A Comparison of Two Variant Versions of Alice in Wonderland In 1865, Charles Dodgson published a book entitled Alice's Adventures in Wonderland. He used the pseudonym Lewis Carroll. The main character in the story was a real live girl named Alice Liddell. The story was originally an impromptu tale which Charles Dodgson invented for the entertainment of Alice and her two sisters. Alice enjoyed the story and asked Charles Dodgson to write it out for her. In 1851, Walt Disney released a movie entitled Alice in Wonderland. I see a distinct difference in the attitude of Alice in the two versions. Both versions begin in a similar fashion. In both versions, she is able to see cupboards and bookcases on the wall of the hole through which she is falling. As Alice falls, Carroll describes her thoughts in detail. In contrast, Disney's movie mentions only a few of her thoughts. When she lands, Carroll's Alice sees the White Rabbit racing through a long passage. All the doors are locked, but there is a table with a key on it. How doth the little busy bee

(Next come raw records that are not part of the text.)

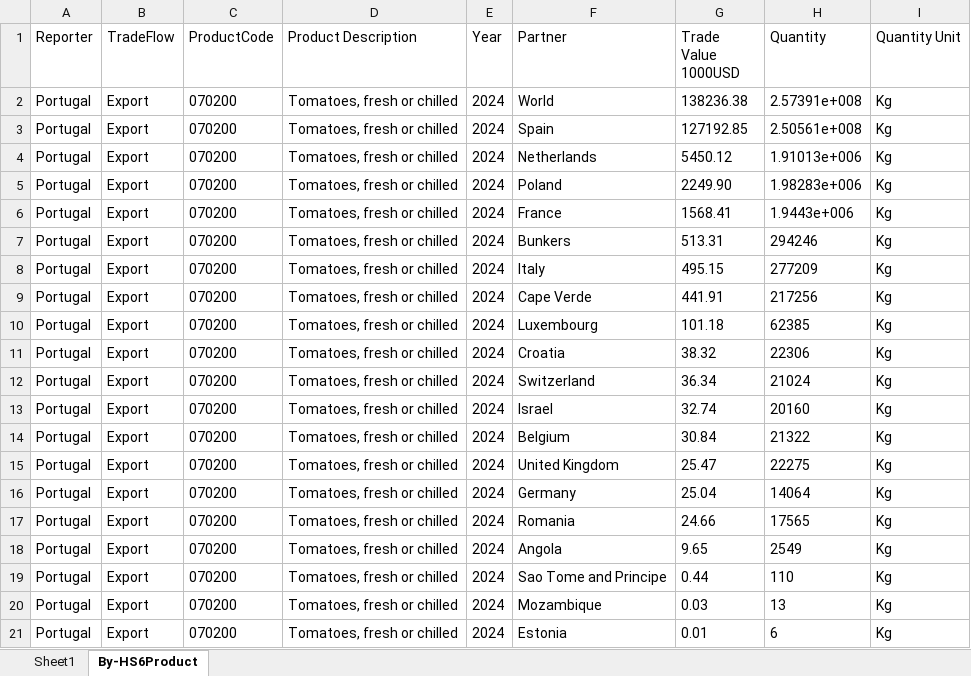
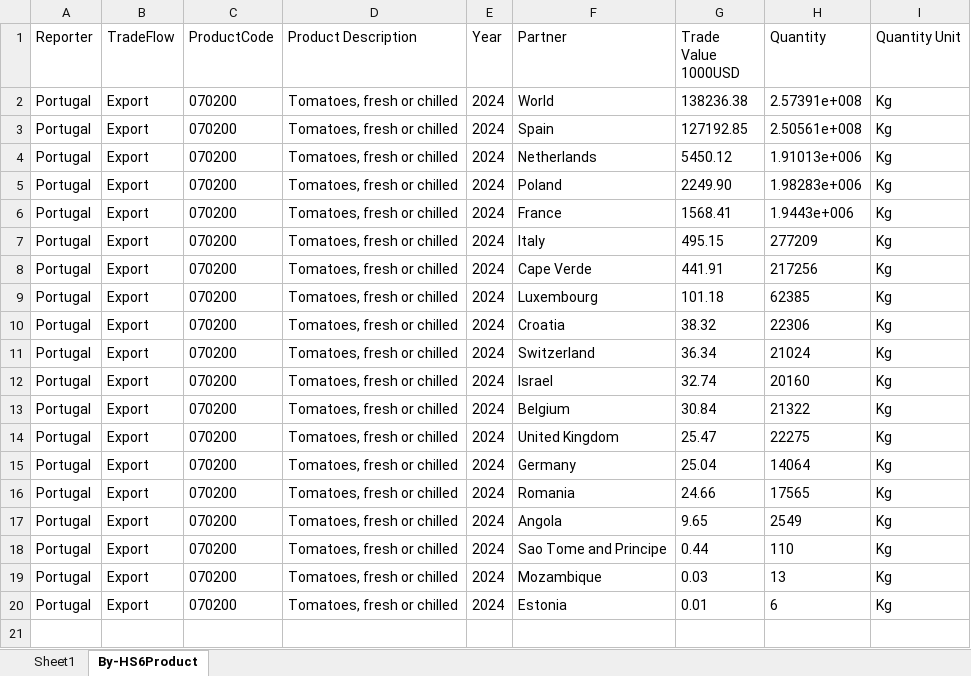
Before and after one commit to ecovineco/WITS_Trade_Data_Exraction, an Excel workbook: wits_cache/wits_PRT_2024_E_070200.xlsx, sheet By-HS6Product, drawn as a sheet; values as stored, in another font and other column widths than the file's, no borders; the diff names each change by its address in the sheet, - before the commit and + after, or states it on an @@ line.

```diff
--- a/wits_cache/wits_PRT_2024_E_070200.xlsx (sheet By-HS6Product)
+++ b/wits_cache/wits_PRT_2024_E_070200.xlsx (sheet By-HS6Product)
-row 7: Portugal | Export | 070200 | Tomatoes, fresh or chilled | 2024 | Bunkers | 513.31 | 294246 | Kg
```
Also changed, not shown: wits_cache/wits_PRT_2022_E_070200.xlsx, wits_cache/wits_PRT_2023_E_070200.xlsx, 7 other files.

101 Google Tips, Tricks & Hacks Looking for the ultimate tips for Google searching? You've just found the only guide to Google you need. Let's get started: 1. 2. 3. 4. 5. 6. 7. 8. 9. 10. 11. 12. 13. 14. 15. 16. 17. 18. 19. 20. 21. 22. 23, In fact, you can combine any Boolean search operators, as long as your syntax is correct. 24. 25. 26. 27. 28. 29. 30. 31. 32. 33. Ditch Performance Reviews? How About Learn to do Them Well? - Maxim Sytch and D.Scott DeRue by Maxim Sytch and D.Scott DeRue | 10:23 AM June 22, 2010 Few activities in a workplace polarize like performance reviews. Some see them as subjective and ungrounded, one-sided and boss-dominated and something we should do away with entirely, an opinion put forth most recently in a Wall Street Journal article. Others find them an invaluable tool to develop employees and move the company forward. Our view? To learn to conduct performance reviews well, you need to know the key reasons they are so challenging, frustrating, and yes, generally disliked. The three challenges: 1. 2. 3. So those are the biggest and most-consistent challenges to performance reviews. 1. 2. Also, use concrete events or behaviors to support your evaluations. 3. 4. Maxim Sytch is an assistant professor in the Department of Management & Organizations, Stephen M. D.